## Activity
Select every line containing the word "sigma" from the material, and copy those lines.

● ● ● ● ● ● ●

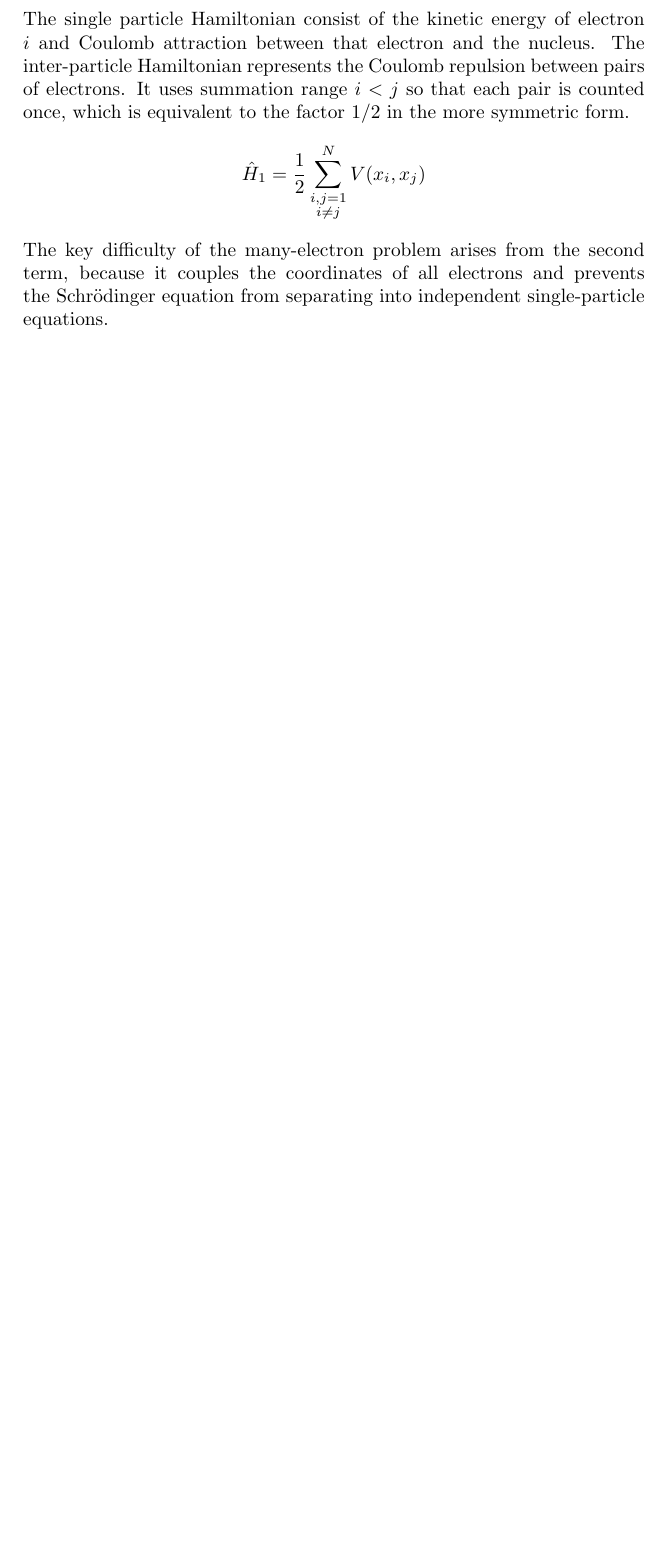
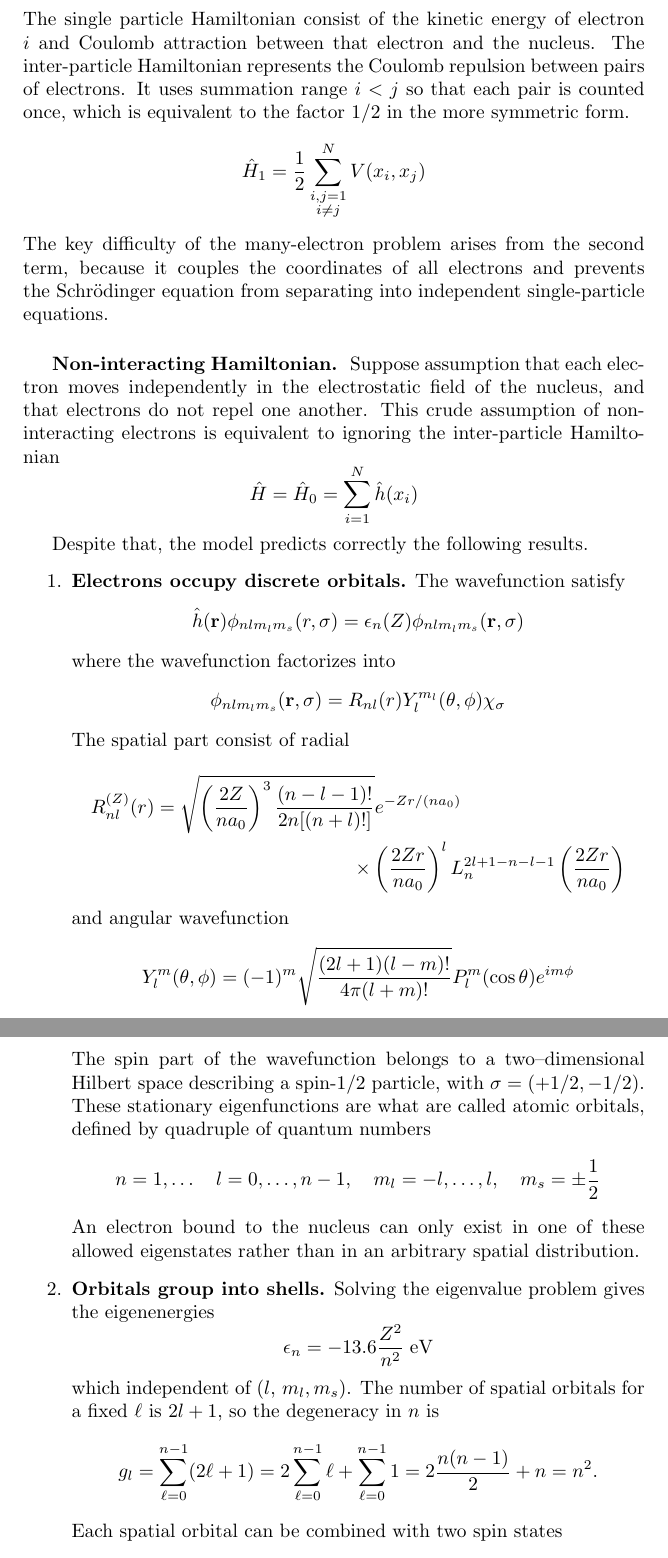
Before and after one commit to JohanesFaustus/QuantumMechanics, a LaTeX thesis (Main.tex, which reads Chapter/QM/ManyBody/mb.tex): part of page 192 of 208 before the commit and two parts of pages 192 and 193 of 209 after it, the two joined at a grey line, cut so that both start at the same text, the shorter picture padded with empty space. Compiled offline with pdfLaTeX.

Commit message:
added non interacting electron model

```diff
--- a/Chapter/QM/ManyBody/mb.tex
+++ b/Chapter/QM/ManyBody/mb.tex
@@ -379,7 +379,54 @@ The single particle Hamiltonian consist of the kinetic energy of electron $i$ an
 The inter-particle Hamiltonian represents the Coulomb repulsion between pairs of electrons.
 It uses summation range $i<j$ so that each pair is counted once, which is equivalent to the factor $1/2$ in the more symmetric form.
 \begin{equation*}
-    \hat{H}_1=\frac{1}{2} \sum_{\substack{i,j=1 \\ i \neq j}}^{N} V(x_i, x_j)
+  \hat{H}_1=\frac{1}{2} \sum_{\substack{i,j=1 \\ i \neq j}}^{N} V(x_i, x_j)
 \end{equation*}
 The key difficulty of the many-electron problem arises from the second term, because it couples the coordinates of all electrons and prevents the Schrödinger equation from separating into independent single-particle equations.
 
+\subsubsection{Non-interacting Hamiltonian.}
+Suppose assumption that each electron moves independently in the electrostatic field of the nucleus, and that electrons do not repel one another.
+This crude assumption of non-interacting electrons is equivalent to ignoring the inter-particle Hamiltonian
+\begin{equation*}
+  \hat{H} = \hat{H}_0 = \sum_{i=1}^{N} \hat{h}(x_i)
+\end{equation*}
+
+Despite that, the model predicts correctly the following results.
+\begin{enumerate}
+  \item \textbf{Electrons occupy discrete orbitals.} The wavefunction satisfy
+        \begin{equation*}
+          \hat{h}(\mathbf{r }) \phi_{nlm_lm_s}(r,\sigma) = \epsilon_{n}(Z) \phi_{nlm_lm_{s}}(\mathbf{r},\sigma)
+        \end{equation*}
+        where the wavefunction factorizes into
+        \begin{equation*}
+          \phi_{nlm_lm_{s}}(\mathbf{r},\sigma) = R_{nl}(r) Y_{l}^{m_l}(\theta, \phi)\chi_{\sigma}
+        \end{equation*}
+        The spatial part consist of radial
+        \begin{multline*}
+          R_{nl }^{(Z)}(r) = \sqrt{ \left( \frac{2Z}{na_0} \right)^{3} \frac{(n - l  - 1)!}{2n[(n + l )!]} } e^{-Zr/(na_0)} \\ \times\left( \frac{2Zr}{na_0} \right)^{l } L_{n}^{2l  + 1 - n - l  - 1} \left( \frac{2Zr}{na_0} \right)
+        \end{multline*}
+        and angular wavefunction
+        \begin{equation*}
+          Y_{l }^{m}(\theta, \phi) = (-1)^{m} \sqrt{\frac{(2l  + 1)(l  - m)!}{4\pi(l  + m)!}} P_{l }^{m}(\cos \theta) e^{im\phi}
+        \end{equation*}
+        The spin part of the wavefunction belongs to a two–dimensional Hilbert space describing a spin-$1/2$ particle, with $\sigma=(+1/2,-1/2)$.
+        These stationary eigenfunctions are what are called atomic orbitals, defined by quadruple of quantum numbers
+        \begin{equation*}
+          n = 1,\ldots \quad l = 0, \ldots, n - 1, \quad m_{l } = -l , \ldots, l , \quad m_{s} = \pm \frac{1}{2}
+        \end{equation*}
+        An electron bound to the nucleus can only exist in one of these allowed eigenstates rather than in an arbitrary spatial distribution.
+
+  \item \textbf{Orbitals group into shells.} Solving the eigenvalue problem gives the eigenenergies
+        \begin{equation*}
+          \epsilon_n = - 13.6\frac{Z^2}{n^2}  \; \text{eV}
+        \end{equation*}
+        which independent of $(l, \, m_l,  m_s)$.
+        The number of spatial orbitals for a fixed $\ell$ is $2l+1$, so the degeneracy in $n$ is
+        \begin{equation*}
+          g_l =\sum_{\ell=0}^{n-1} (2\ell + 1)
+          = 2 \sum_{\ell=0}^{n-1} \ell + \sum_{\ell=0}^{n-1} 1
+          = 2 \frac{n(n-1)}{2} + n = n^2.
+        \end{equation*}
+        Each spatial orbital can be combined with two spin states
+        \begin{equation*}
+          g_n = 2g_s=2n^2
+        \end{equation*}
```
Also changed, not shown: Chapter/QM/SimpleSystem/sys.tex (+1 -1 lines), Chapter/QM/ManyBody/mb.tex (19 more changed lines).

● ● ● ● ● ● ●

## Output for this exercise
+          \hat{h}(\mathbf{r }) \phi_{nlm_lm_s}(r,\sigma) = \epsilon_{n}(Z) \phi_{nlm_lm_{s}}(\mathbf{r},\sigma)
+          \phi_{nlm_lm_{s}}(\mathbf{r},\sigma) = R_{nl}(r) Y_{l}^{m_l}(\theta, \phi)\chi_{\sigma}
+        The spin part of the wavefunction belongs to a two–dimensional Hilbert space describing a spin-$1/2$ particle, with $\sigma=(+1/2,-1/2)$.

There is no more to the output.